Jean-Pierre and Luc Dardenne’s bleak tale of sham marriages, heroin addiction and murder polarized critics when it premiered at the Cannes film festival in 2008, as some reviewers hailed it as tense and compelling and others labeled it as an intriguing misfire.
I’m somewhere in the middle: impressed by the artful acting but bemused by a narrative which makes little sense. Even its most ardent admirers found Lorna’s Silence lacks the emotional heft of the Belgian brothers’ previous Cannes Palme d'Or winners Rosetta in 1999 and L'Enfant in 2005, which both delved into the lives of the urban poor.
The plot revolves around an immigration racket which finds Albanian-born Lorna (Arta Dobroshi) in a marriage of convenience with Claudy (Jérémie Renier), a junkie who's trying to quit. Lorna seems a reluctant player in the scam while she works in a drycleaners and saves money to open a snack bar with her shady boyfriend Sokol (Alban Ukaj).
Mobster Fabio (Fabrizio Rongione) arranges for her to marry a Russian for a hefty sum. But when a divorce from Claudy proves difficult after Lorna fakes domestic abuse, Fabio plots to have him die by overdose.
How Lorna's silence implicates her in the ensuing events is absorbing drama, but in the last half hour the narrative veers into unexpected and puzzling directions, which defy credulity. That’s a pity, because the acting is nearly flawless. Kosovo-born actress Dobroshi gives a brave performance as a seemingly hard-boiled woman who gradually develops compassion and a conscience as she realizes she’s become a pawn in a deadly game.

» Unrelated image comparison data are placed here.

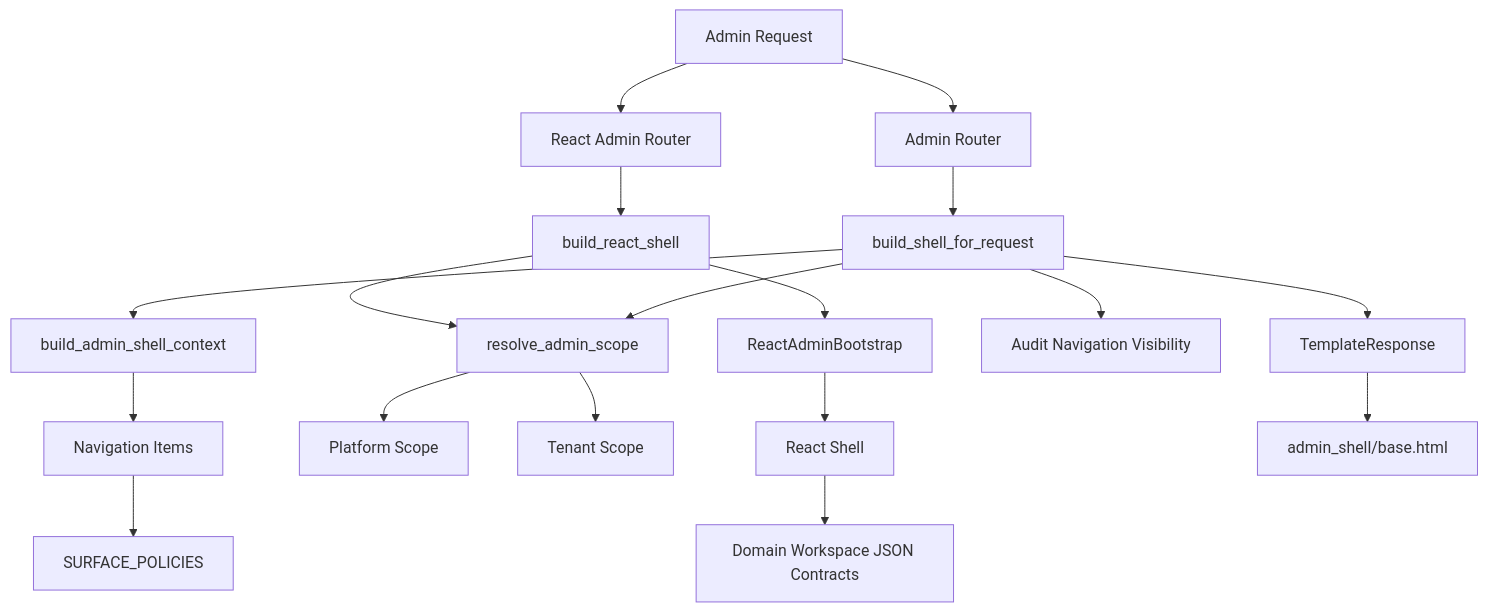
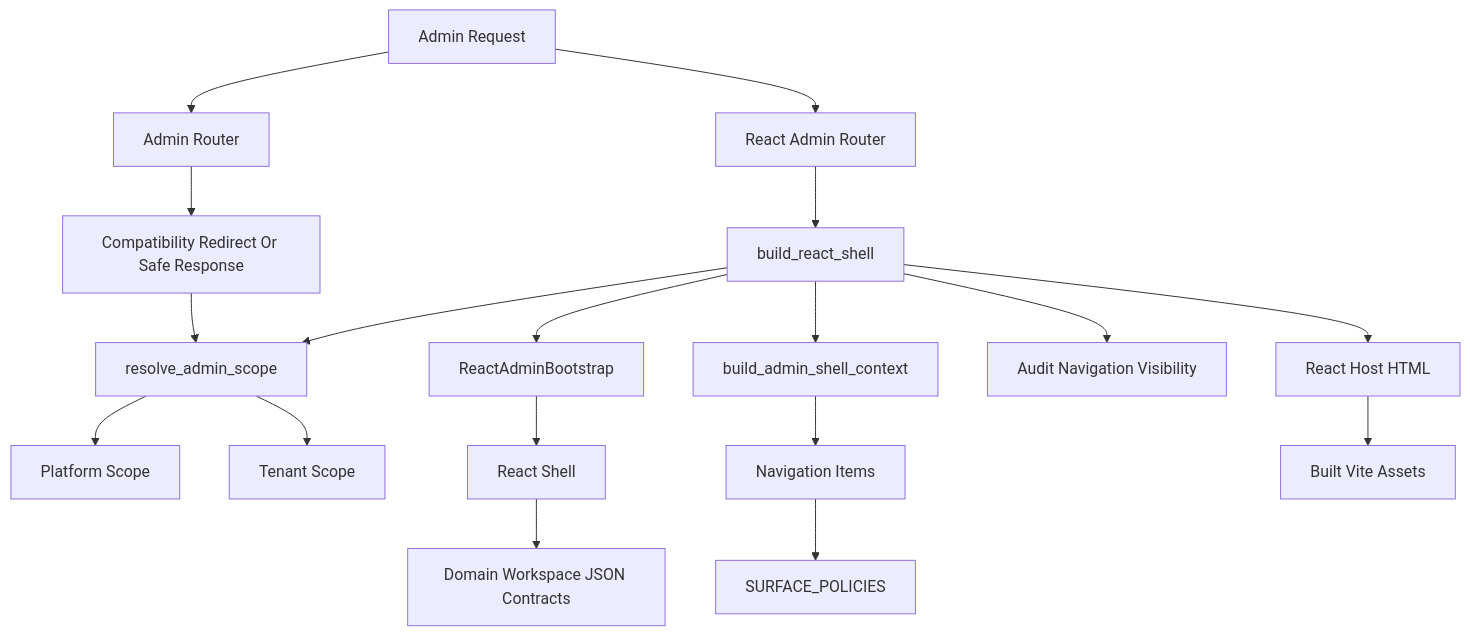
One commit to scott5252/multi-agent changed the fifth of 35 diagrams in system_architecture.md. Above: the diagram before and after it, drawn with Mermaid. The commit also changed other lines of this file and 3 other files, not shown here.

````diff
--- a/system_architecture.md
+++ b/system_architecture.md
@@ -413,20 +427,20 @@
 ```mermaid
 flowchart TD
     f5n1["Admin Request"] --> f5n2["Admin Router"]
     f5n1["Admin Request"] --> f5n13["React Admin Router"]
     f5n13["React Admin Router"] --> f5n14["build_react_shell"]
     f5n14["build_react_shell"] --> f5n4["resolve_admin_scope"]
     f5n14["build_react_shell"] --> f5n15["ReactAdminBootstrap"]
     f5n15["ReactAdminBootstrap"] --> f5n16["React Shell"]
     f5n16["React Shell"] --> f5n17["Domain Workspace JSON Contracts"]
-    f5n2["Admin Router"] --> f5n3["build_shell_for_request"]
-    f5n3["build_shell_for_request"] --> f5n4["resolve_admin_scope"]
+    f5n2["Admin Router"] --> f5n3["Compatibility Redirect Or Safe Response"]
+    f5n3["Compatibility Redirect Or Safe Response"] --> f5n4["resolve_admin_scope"]
     f5n4["resolve_admin_scope"] --> f5n5["Platform Scope"]
     f5n4["resolve_admin_scope"] --> f5n6["Tenant Scope"]
-    f5n3["build_shell_for_request"] --> f5n7["build_admin_shell_context"]
+    f5n14["build_react_shell"] --> f5n7["build_admin_shell_context"]
     f5n7["build_admin_shell_context"] --> f5n8["Navigation Items"]
     f5n8["Navigation Items"] --> f5n9["SURFACE_POLICIES"]
-    f5n3["build_shell_for_request"] --> f5n10["Audit Navigation Visibility"]
-    f5n3["build_shell_for_request"] --> f5n11["TemplateResponse"]
-    f5n11["TemplateResponse"] --> f5n12["admin_shell/base.html"]
+    f5n14["build_react_shell"] --> f5n10["Audit Navigation Visibility"]
+    f5n14["build_react_shell"] --> f5n11["React Host HTML"]
+    f5n11["React Host HTML"] --> f5n12["Built Vite Assets"]
 ```
````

Dardenne regular Renier is terrific as the pathetic, needy Claudy, while Rongione is suitably menacing as the sleazy Fabio. The brothers’ first feature set not in their hometown, Seraing, but in the bigger city of Liège, it’s a story of redemption populated by characters with murky morals. However the heroine's inner thoughts and motivations are so opaque and confusing, at the end we really don't know who she is.